**Your assignment**
The number of lines containing "drawn" is the only answer wanted; work it out from the entries below.

##### Input

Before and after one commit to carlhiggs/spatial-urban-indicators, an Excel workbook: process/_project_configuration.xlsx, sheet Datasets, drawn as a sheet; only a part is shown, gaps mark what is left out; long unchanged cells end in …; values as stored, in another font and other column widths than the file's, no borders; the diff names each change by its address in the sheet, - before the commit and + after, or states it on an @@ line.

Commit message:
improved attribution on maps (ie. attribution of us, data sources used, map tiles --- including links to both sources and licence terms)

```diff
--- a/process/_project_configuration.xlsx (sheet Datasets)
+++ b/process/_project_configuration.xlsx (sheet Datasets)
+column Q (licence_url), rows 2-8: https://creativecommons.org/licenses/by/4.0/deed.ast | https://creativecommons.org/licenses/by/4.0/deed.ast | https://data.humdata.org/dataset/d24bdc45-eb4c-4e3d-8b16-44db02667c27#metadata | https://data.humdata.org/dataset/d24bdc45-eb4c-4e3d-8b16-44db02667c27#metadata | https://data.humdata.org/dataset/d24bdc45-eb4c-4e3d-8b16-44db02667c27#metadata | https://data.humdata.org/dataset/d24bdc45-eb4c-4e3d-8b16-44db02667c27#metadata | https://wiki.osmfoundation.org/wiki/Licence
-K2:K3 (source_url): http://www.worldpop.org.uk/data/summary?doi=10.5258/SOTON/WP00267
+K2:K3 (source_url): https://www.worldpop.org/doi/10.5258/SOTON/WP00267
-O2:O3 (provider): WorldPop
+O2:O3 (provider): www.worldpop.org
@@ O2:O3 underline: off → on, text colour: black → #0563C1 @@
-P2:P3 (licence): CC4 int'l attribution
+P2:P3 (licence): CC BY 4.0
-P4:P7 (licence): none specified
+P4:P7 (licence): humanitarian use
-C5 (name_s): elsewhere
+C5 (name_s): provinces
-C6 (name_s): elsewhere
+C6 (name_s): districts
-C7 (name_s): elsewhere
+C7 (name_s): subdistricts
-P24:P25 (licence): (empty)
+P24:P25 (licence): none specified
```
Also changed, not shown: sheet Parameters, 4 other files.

##########
##### Input

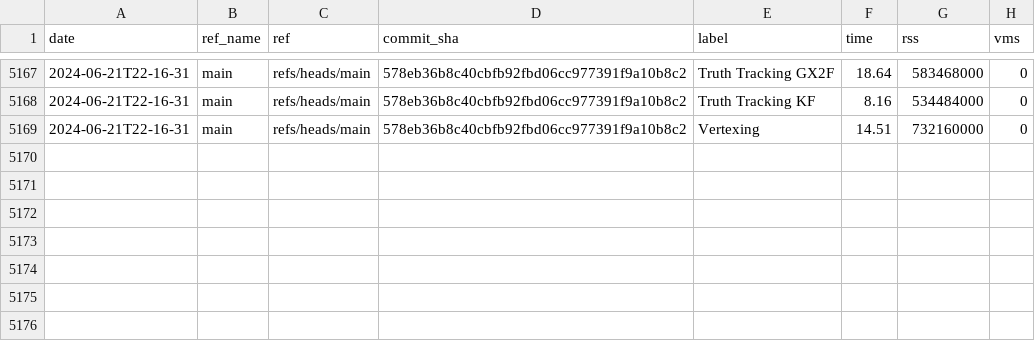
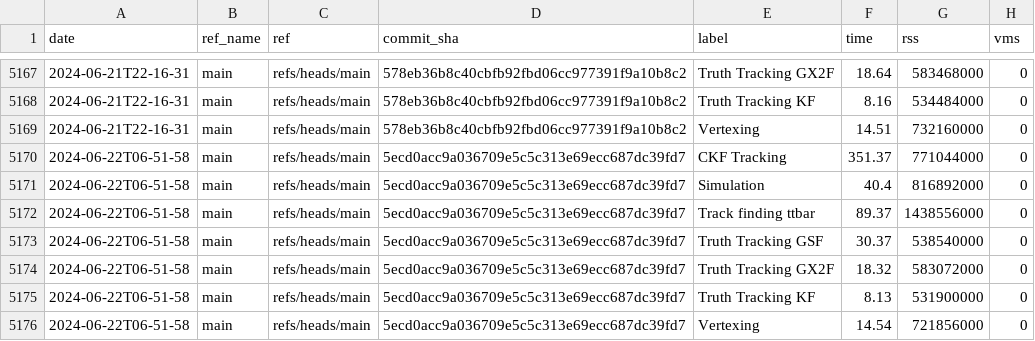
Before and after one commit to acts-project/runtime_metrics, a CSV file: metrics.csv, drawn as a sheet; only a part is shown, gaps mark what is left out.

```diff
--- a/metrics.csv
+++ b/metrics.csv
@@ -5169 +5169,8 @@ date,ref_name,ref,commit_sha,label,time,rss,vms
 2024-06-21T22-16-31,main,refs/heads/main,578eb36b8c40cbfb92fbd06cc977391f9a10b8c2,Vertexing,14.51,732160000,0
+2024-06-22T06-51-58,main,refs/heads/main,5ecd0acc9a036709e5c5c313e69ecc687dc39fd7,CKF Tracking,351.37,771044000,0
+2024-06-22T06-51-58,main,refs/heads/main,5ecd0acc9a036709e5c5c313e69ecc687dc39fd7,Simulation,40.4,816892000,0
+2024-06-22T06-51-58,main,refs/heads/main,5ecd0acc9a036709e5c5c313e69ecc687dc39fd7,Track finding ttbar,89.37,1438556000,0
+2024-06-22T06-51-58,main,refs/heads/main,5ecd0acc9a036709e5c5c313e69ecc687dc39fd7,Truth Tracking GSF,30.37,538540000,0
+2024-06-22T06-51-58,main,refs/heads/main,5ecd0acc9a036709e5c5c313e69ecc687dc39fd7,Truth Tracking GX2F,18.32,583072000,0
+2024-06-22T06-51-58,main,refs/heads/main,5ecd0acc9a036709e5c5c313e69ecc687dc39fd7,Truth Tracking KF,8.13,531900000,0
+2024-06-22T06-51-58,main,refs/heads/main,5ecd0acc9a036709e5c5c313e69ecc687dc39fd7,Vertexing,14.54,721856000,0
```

##########
##### Input

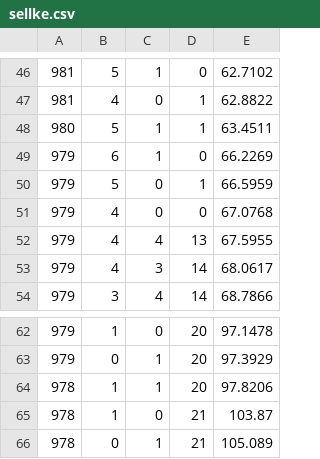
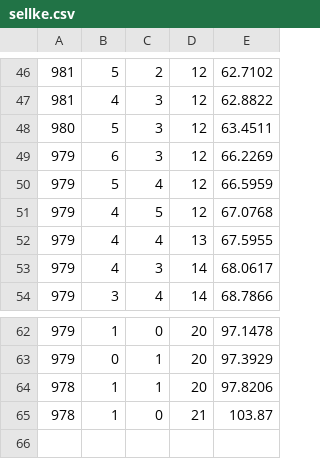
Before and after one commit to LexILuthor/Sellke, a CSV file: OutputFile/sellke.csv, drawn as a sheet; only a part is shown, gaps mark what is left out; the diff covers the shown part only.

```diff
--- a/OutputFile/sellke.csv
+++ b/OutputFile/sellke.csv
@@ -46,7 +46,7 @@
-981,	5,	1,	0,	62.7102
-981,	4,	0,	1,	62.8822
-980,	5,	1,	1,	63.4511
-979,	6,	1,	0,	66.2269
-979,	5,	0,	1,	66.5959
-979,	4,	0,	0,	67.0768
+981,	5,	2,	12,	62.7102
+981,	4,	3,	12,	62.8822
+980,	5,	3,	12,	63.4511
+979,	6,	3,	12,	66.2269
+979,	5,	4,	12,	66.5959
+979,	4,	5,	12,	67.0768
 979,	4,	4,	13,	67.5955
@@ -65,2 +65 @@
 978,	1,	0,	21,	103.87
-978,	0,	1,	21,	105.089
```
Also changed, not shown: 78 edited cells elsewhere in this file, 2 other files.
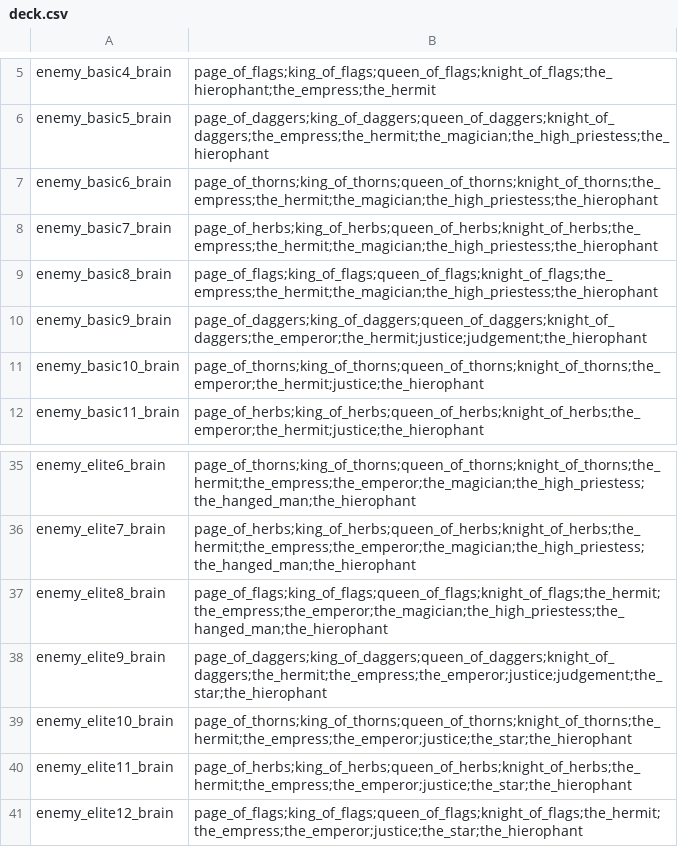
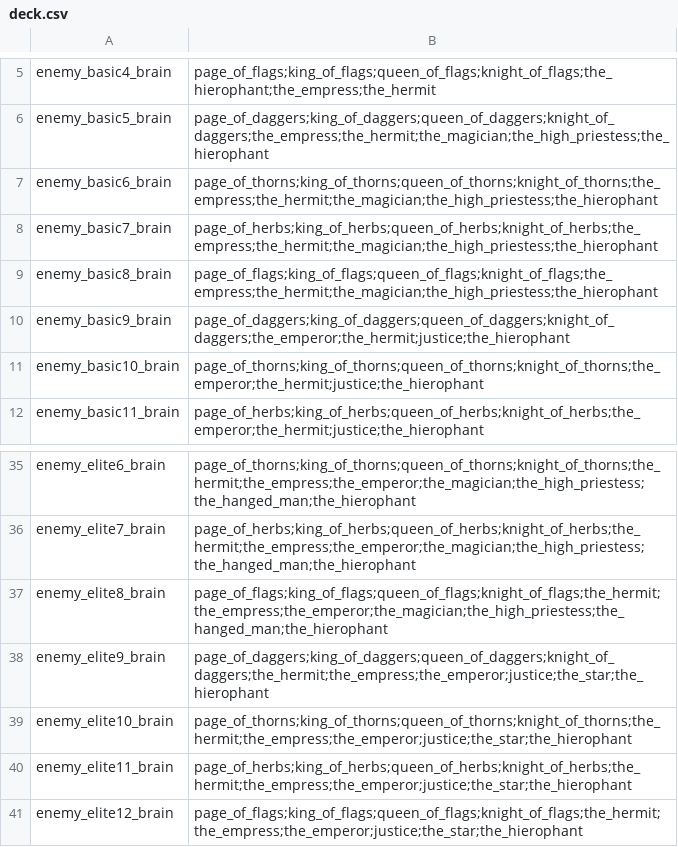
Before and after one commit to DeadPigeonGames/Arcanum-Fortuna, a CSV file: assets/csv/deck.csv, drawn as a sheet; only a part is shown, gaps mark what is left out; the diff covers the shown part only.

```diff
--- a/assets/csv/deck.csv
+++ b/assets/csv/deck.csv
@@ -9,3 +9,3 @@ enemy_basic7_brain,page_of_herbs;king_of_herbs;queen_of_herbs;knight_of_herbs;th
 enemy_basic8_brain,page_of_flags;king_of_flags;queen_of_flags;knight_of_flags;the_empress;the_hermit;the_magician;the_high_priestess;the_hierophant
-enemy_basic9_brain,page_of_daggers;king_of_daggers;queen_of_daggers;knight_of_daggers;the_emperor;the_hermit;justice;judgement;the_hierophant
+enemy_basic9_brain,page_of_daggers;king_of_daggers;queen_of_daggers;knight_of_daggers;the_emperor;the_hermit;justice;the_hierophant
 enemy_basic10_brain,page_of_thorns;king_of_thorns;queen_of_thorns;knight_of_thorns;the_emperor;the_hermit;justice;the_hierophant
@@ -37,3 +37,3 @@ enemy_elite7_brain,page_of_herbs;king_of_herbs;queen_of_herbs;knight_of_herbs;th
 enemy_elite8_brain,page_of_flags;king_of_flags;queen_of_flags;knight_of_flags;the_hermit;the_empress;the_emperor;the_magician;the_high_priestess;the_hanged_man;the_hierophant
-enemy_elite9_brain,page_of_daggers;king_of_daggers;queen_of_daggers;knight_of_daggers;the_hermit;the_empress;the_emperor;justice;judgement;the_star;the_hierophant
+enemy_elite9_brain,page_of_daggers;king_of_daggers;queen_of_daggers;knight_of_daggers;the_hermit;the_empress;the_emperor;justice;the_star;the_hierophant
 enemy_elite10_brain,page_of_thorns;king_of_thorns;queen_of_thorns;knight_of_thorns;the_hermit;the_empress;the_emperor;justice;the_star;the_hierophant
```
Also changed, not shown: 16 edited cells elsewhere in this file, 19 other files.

##########

**Answer below**
4